ACTIVITY: Which lines of the records below contain the word "with"? Copy each of them out.

INPUT DATA:
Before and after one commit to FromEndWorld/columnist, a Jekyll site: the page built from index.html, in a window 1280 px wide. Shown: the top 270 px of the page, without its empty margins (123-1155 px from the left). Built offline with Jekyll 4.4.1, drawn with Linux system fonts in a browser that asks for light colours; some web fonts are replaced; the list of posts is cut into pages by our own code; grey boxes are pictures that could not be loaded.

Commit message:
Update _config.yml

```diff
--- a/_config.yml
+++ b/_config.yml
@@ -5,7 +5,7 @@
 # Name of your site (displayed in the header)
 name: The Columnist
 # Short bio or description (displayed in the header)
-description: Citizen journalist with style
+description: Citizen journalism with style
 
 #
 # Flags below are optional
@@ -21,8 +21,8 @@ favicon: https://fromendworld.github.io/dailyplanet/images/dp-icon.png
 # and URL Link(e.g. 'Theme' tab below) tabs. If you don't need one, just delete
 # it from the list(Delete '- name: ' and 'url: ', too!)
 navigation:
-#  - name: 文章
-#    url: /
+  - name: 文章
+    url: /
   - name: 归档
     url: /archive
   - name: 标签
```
* * *
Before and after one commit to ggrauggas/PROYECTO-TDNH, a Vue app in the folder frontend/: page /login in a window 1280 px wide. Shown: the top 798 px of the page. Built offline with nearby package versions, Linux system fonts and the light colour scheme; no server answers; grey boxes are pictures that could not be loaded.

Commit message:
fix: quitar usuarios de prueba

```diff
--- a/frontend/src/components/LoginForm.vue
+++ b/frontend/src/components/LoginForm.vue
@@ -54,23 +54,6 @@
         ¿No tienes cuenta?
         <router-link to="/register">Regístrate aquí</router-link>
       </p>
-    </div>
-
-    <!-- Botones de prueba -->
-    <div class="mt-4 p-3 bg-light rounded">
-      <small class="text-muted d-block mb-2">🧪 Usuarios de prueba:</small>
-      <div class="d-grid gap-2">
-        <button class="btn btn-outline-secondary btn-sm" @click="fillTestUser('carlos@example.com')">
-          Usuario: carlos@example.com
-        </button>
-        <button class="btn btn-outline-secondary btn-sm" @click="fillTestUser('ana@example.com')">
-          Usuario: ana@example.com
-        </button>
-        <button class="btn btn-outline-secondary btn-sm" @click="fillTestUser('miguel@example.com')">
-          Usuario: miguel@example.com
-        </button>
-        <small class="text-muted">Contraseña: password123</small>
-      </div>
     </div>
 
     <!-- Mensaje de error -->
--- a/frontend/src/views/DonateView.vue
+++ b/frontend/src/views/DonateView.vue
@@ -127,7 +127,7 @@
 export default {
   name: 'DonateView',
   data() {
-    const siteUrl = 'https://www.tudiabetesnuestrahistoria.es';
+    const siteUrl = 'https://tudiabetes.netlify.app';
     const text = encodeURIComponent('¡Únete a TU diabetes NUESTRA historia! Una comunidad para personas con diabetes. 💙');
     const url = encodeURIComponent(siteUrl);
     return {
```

PROBLEM SOLUTION:
Before and after one commit to FromEndWorld/columnist, a Jekyll site: the page built from index.html, in a window 1280 px wide. Shown: the top 270 px of the page, without its empty margins (123-1155 px from the left). Built offline with Jekyll 4.4.1, drawn with Linux system fonts in a browser that asks for light colours; some web fonts are replaced; the list of posts is cut into pages by our own code; grey boxes are pictures that could not be loaded.
-description: Citizen journalist with style
+description: Citizen journalism with style
Before and after one commit to ggrauggas/PROYECTO-TDNH, a Vue app in the folder frontend/: page /login in a window 1280 px wide. Shown: the top 798 px of the page. Built offline with nearby package versions, Linux system fonts and the light colour scheme; no server answers; grey boxes are pictures that could not be loaded.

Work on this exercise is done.